This style of thinking fails on a variety of levels, and primarily hinges on the false notion that one must be married to one movement, never willing to deviate, change, falter or in any way show infidelity to their decision. This is a lack of long term thinking and vision, fixating on the present and ignoring the reality of the future. We forget that we can train pretty much any movements we want, we just must understand that we can’t train them all at once.
What this means for a trainee is that there is no need to decide between incline bench, flat bench, dips, dumbbell press, or floor press when it comes to horizontal pressing. These are all great movements, and they all hold a tremendous amount of value, which means that they all have some worth in training. All a trainee needs to do is cycle these movements into their training when the time is appropriate, which is generally once their currently selected movement is no longer meeting their goals. Getting stronger from a variety of angles and with a variety of movements is never a negative thing, and time spent training a variety of movements is typically very beneficial.
Some exceptions apply
When it comes to the initial selection of one movement, we once again witness an analysis by paralysis that is entirely unnecessary, as the big picture has been lost. A trainee who is fretting about this decision is most likely in such an untrained or undertrained state that they will get stronger from ANY movement, as long as they execute it violently and with purpose. Specific exercise selection is only necessary when one’s goals are specific, while general movement patterns are more than sufficient for general goals. A trainee whose concern is growing bigger and stronger will do well to simply follow Dan John’s 5 movement approach
5. Loaded Carry
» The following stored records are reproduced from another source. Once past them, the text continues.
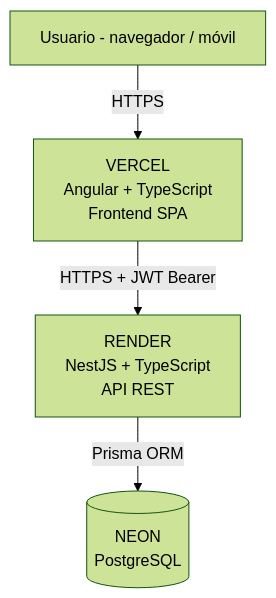
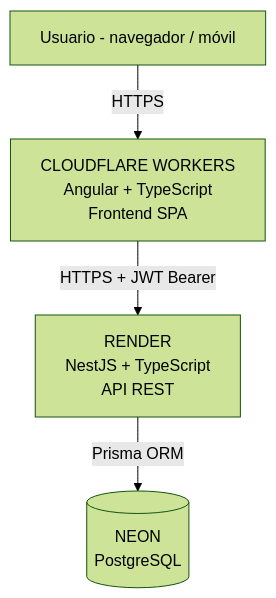
One commit to Juanchodavid2002/KashiraFinance changed the first of 3 diagrams in docs/04-arquitectura.md. Above: the diagram before and after it, drawn with Mermaid (forest theme). The commit also changed other lines of this file and 7 other files, not shown here.

````diff
--- a/docs/04-arquitectura.md
+++ b/docs/04-arquitectura.md
@@ -17,6 +17,6 @@
 ```mermaid
 flowchart TD
-    U[Usuario - navegador / móvil] -->|HTTPS| V[Vercel]
-    V["VERCEL<br/>Angular + TypeScript<br/>Frontend SPA"] -->|HTTPS + JWT Bearer| R["RENDER<br/>NestJS + TypeScript<br/>API REST"]
+    U[Usuario - navegador / móvil] -->|HTTPS| CF["CLOUDFLARE WORKERS<br/>Angular + TypeScript<br/>Frontend SPA"]
+    CF -->|HTTPS + JWT Bearer| R["RENDER<br/>NestJS + TypeScript<br/>API REST"]
     R -->|Prisma ORM| N[("NEON<br/>PostgreSQL")]
 ```
````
If they want to get slightly more specific, they can include “vertical” and “horizontal” for the push and pull, but as long as they are moving weight within these directions, they will grow bigger and stronger. A need for a more specific exercise develops as one develops specific needs. If the bench press lockout is lagging, one may need to engage in something more tricep heavy, like a close grip bench or a board press, while a weakness off the chest may require some dumbbell pressing or wider grip benching. However, the answers to these questions should become evident to the trainee as the problems arise. Our issue is attempting to problem solve the problems we don’t have, not understanding the blessing that is having only a general goal. As long as our problems are not specific, we need not waste the time worrying about the pros and cons of all movements, but instead just commit to A movement and grow bigger and stronger.